The Geneva Academy paper Implementing International Humanitarian Law through Human Rights Mechanisms: Opportunity or Utopia? will be presented and discussed on this occasion. The paper provides an overview of this trend, derives provisional lessons-learned on the opportuneness of human rights bodies dealing with IHL and examines issues that would deserve further academic and/or practical examination.
Discover the full programme.
Applications for the upcoming academic year of our Executive Master in International Law in Armed Conflict are open. They will run until 30 June 2022 – meaning that interested candidates have two months to apply – with courses starting at the end of September 2022.
Half of the class of our LLM in International Humanitarian Law and Human Rights – 26 students – pleaded on 21 May at Villa Moynier on the 2008 South Ossetia armed conflict between Russia and Georgia.
This short course, which can be followed in Geneva or online, discusses the protection offered by international humanitarian law (IHL) in non-international armed conflicts (NIACs) and addresses some problems and controversies specific to IHL of NIACs, including the difficulty to ensure the respect of IHL by armed non-state actors.

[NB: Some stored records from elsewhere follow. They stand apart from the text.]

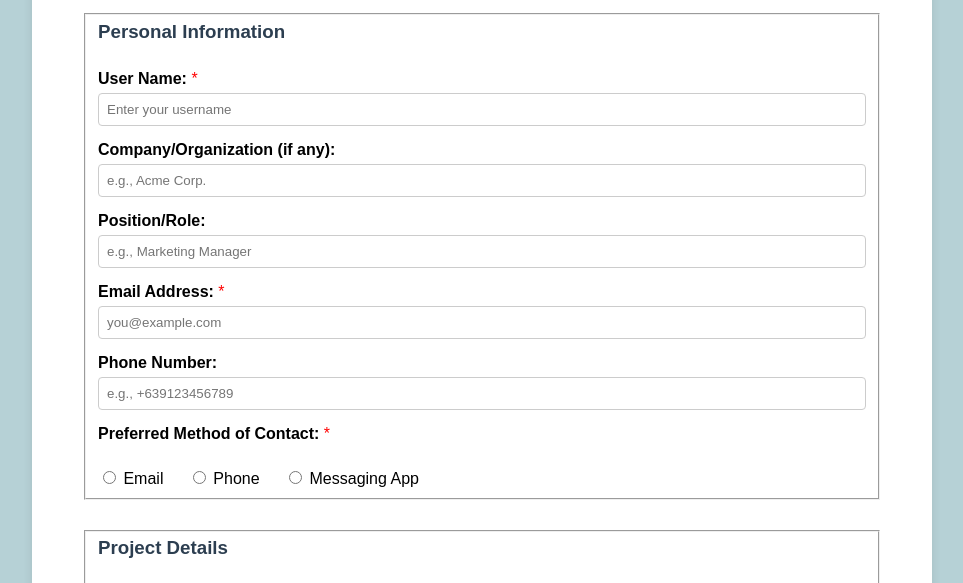
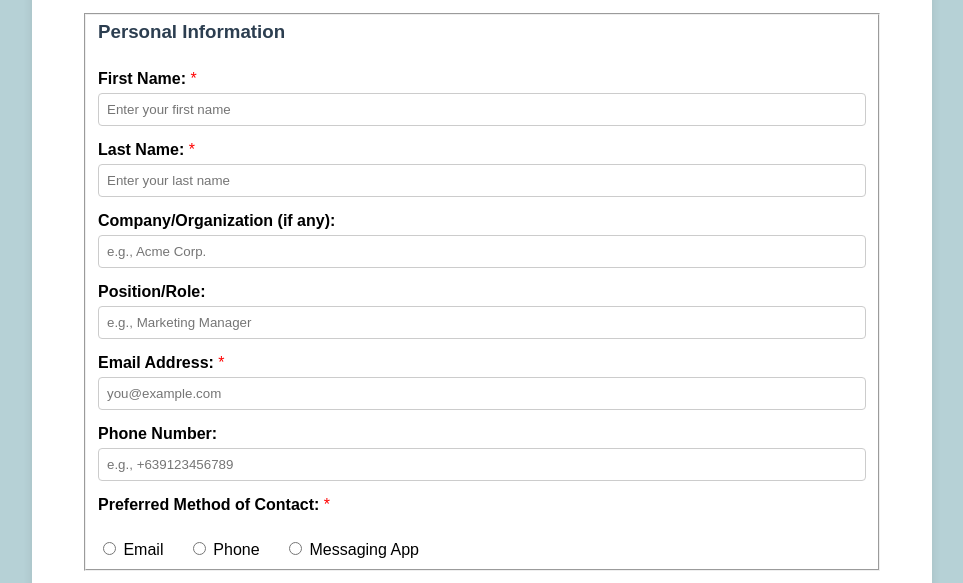
Before and after one commit to janethcajara/Web_2, a plain HTML site: page web_forms/index.html in a window 1280 px wide. Shown: the part 215-798 px from the top of the page, without its empty margins (158-1121 px from the left). Drawn offline with Linux system fonts and the light colour scheme.

Commit message:
starter pack

```diff
--- a/web_forms/index.html
+++ b/web_forms/index.html
@@ -18,8 +18,11 @@
         <div class="section">
             <fieldset>
             <h3>Personal Information</h3>
-            <label for="Username">User Name: <span class="required">*</span></label>
-            <input type="text" id="username" name="username" placeholder="Enter your username" required />
+            <label for="Firstname">First Name: <span class="required">*</span></label>
+            <input type="text" id="firstname" name="firstname" placeholder="Enter your first name" required />
+
+            <label for="Lastname">Last Name: <span class="required">*</span></label>
+            <input type="text" id="lastname" name="lastname" placeholder="Enter your last name" required />
 
             <label for="company">Company/Organization (if any):</label>
             <input type="text" id="company" name="company" placeholder="e.g., Acme Corp." />
```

This short course examines the sources of international humanitarian law and provides an introduction to its key principles and terminology.
Dave Klassen/The EITI
This project aims to further identify and clarify policies and practices for States and business, including public and private investors, across the full ‘conflict cycle’ and the ‘Protect, Respect and Remedy’ pillars of the UN Guiding Principles on Business and Human Rights.
The Rule of Law in Armed Conflicts project (RULAC) is a unique online portal that identifies and classifies all situations of armed violence that amount to an armed conflict under international humanitarian law (IHL). It is primarily a legal reference source for a broad audience, including non-specialists, interested in issues surrounding the classification of armed conflicts under IHL.